Streuli’s location of window installations in museums, between dedicated art space and a relatively chaotic (non-art) world, neatly exemplifies an aesthetic proposition that assumes and asserts continuity between them. He plays off the conventional notion whereby a work of art is thought of as a metaphorical window onto another world, transcendent somehow, and instead uses real windows that reveal the same real world he represents. By doing so, he is not repudiating the museum, but rather encouraging a proper grasp, an understanding of it as an all-too-human institution that defines this thing called art. Streuli’s work can easily be assimilated into museum strategies for the development of new audiences-and why not?-but clearly he would want to avoid bad faith in the process.
Like the window installations, Beat Streuli’s pictures in pictures in this book counteract illusion. His works are his subjects here, as much as they are art objects, as much as the people, the streets, the cars, and the architecture that feature in them.

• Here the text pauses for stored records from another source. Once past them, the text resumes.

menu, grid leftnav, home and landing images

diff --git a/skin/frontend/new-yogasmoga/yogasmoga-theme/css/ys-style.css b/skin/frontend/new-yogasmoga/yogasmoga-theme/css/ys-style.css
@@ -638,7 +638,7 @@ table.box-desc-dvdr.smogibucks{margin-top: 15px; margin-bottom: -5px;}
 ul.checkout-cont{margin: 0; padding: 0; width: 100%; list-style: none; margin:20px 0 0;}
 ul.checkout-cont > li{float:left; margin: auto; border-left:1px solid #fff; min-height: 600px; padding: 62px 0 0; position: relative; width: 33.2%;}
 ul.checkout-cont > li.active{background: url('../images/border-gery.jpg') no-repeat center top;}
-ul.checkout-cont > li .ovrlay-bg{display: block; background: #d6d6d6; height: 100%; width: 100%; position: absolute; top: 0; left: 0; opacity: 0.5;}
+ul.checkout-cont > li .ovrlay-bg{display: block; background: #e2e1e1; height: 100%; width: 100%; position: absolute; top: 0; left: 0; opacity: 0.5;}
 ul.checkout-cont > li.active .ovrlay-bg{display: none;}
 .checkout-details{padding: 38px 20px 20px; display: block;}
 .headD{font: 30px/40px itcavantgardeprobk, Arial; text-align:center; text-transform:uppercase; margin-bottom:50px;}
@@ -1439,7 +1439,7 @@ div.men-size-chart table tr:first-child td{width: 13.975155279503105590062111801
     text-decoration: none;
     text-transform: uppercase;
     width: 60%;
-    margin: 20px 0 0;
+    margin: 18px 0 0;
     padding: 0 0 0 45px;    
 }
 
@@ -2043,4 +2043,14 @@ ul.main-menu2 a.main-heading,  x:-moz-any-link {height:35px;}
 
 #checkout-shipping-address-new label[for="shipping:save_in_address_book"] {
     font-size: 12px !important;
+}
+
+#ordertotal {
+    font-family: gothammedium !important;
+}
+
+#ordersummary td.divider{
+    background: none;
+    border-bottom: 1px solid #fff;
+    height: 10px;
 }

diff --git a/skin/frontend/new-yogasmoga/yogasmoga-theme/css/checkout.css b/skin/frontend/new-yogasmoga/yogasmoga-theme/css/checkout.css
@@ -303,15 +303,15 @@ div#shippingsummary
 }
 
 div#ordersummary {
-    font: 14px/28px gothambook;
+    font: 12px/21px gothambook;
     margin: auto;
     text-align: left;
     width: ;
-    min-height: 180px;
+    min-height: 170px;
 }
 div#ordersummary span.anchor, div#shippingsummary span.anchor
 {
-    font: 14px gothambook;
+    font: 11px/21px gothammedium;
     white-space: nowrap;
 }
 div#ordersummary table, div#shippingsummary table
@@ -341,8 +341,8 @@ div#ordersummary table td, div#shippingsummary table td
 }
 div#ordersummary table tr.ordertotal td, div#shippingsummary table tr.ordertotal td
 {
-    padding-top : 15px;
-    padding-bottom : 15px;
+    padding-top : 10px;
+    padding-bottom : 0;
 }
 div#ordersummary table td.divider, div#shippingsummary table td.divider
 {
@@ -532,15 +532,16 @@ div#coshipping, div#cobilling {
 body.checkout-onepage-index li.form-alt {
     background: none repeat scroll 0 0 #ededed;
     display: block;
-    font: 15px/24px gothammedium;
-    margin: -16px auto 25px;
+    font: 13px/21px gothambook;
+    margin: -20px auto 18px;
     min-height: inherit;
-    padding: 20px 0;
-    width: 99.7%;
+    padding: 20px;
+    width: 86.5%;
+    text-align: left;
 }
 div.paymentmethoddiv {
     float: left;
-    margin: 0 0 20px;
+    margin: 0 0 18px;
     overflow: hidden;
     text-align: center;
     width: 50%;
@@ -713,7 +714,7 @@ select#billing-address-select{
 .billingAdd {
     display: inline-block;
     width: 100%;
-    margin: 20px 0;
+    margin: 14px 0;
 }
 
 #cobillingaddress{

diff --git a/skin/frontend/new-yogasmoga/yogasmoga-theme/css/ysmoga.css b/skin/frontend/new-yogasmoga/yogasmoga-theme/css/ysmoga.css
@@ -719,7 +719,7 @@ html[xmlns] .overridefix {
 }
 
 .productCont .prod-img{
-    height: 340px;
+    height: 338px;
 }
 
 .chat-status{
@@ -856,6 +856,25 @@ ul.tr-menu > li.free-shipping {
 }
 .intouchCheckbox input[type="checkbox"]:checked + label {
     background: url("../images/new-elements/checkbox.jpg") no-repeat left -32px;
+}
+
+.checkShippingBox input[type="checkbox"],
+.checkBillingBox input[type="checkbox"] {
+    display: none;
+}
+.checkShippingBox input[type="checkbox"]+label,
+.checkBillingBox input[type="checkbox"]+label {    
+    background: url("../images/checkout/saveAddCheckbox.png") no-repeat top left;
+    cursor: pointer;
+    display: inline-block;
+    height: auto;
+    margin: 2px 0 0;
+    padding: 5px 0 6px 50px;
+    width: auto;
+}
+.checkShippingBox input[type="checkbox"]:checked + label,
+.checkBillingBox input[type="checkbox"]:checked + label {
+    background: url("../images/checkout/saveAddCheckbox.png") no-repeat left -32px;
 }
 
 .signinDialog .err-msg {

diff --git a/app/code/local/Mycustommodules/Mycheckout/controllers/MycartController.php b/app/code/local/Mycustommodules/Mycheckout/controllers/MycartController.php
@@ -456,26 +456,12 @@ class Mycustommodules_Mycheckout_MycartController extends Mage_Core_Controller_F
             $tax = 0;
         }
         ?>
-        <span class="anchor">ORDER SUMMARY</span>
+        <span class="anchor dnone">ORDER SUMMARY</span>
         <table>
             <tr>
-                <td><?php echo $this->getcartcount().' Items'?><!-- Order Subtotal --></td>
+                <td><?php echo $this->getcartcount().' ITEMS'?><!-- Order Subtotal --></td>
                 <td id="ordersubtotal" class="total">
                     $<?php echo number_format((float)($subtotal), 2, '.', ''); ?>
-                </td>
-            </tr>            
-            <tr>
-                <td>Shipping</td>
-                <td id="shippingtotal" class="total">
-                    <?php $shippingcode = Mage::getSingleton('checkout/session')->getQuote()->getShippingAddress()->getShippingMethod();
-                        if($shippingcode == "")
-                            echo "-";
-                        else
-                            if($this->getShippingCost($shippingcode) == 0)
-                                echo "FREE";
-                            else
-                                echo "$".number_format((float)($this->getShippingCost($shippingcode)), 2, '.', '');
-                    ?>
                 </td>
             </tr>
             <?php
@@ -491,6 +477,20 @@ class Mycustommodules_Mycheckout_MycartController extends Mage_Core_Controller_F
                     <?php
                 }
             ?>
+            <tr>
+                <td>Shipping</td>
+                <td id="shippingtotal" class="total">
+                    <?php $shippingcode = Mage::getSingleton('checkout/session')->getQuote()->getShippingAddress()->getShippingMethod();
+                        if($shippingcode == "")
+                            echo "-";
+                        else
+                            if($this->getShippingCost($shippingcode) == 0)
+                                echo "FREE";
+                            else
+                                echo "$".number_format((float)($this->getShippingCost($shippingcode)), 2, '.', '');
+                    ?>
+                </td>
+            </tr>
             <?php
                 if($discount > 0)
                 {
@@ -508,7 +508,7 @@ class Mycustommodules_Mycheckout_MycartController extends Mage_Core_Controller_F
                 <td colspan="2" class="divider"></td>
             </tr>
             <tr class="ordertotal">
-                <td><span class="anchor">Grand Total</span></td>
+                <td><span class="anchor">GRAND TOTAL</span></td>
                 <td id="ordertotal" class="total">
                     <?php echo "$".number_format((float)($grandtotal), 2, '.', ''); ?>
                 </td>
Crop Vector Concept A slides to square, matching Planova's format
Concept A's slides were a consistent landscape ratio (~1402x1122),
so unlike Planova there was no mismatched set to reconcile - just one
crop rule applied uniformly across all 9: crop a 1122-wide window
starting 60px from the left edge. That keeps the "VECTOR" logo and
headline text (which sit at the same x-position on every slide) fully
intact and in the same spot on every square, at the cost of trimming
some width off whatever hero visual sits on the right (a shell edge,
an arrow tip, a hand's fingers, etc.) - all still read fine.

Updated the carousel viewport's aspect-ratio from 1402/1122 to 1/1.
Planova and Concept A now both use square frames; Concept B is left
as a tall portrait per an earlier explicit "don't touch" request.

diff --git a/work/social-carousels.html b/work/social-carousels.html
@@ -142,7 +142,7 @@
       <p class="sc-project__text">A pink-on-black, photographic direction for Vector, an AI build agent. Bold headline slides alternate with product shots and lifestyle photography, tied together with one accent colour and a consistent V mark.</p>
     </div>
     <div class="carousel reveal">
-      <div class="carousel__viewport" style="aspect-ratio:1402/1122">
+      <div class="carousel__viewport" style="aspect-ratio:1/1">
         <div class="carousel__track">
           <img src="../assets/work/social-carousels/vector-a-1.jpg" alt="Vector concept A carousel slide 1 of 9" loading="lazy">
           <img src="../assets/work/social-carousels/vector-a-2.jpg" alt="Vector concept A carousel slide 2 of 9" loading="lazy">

He differentiates between the contexts within which he operates, between the city center and the suburbs, between the museum interior and the desert, but is not applying a hierarchical system that descends from fine, or “high,” art. Indeed, his work anticipates a time when such a system will break down, as it must, and museums will become as empty and as redundant as Petra. Meanwhile, we are where we are, and Streuli is among those most interested, and ready to document that fact.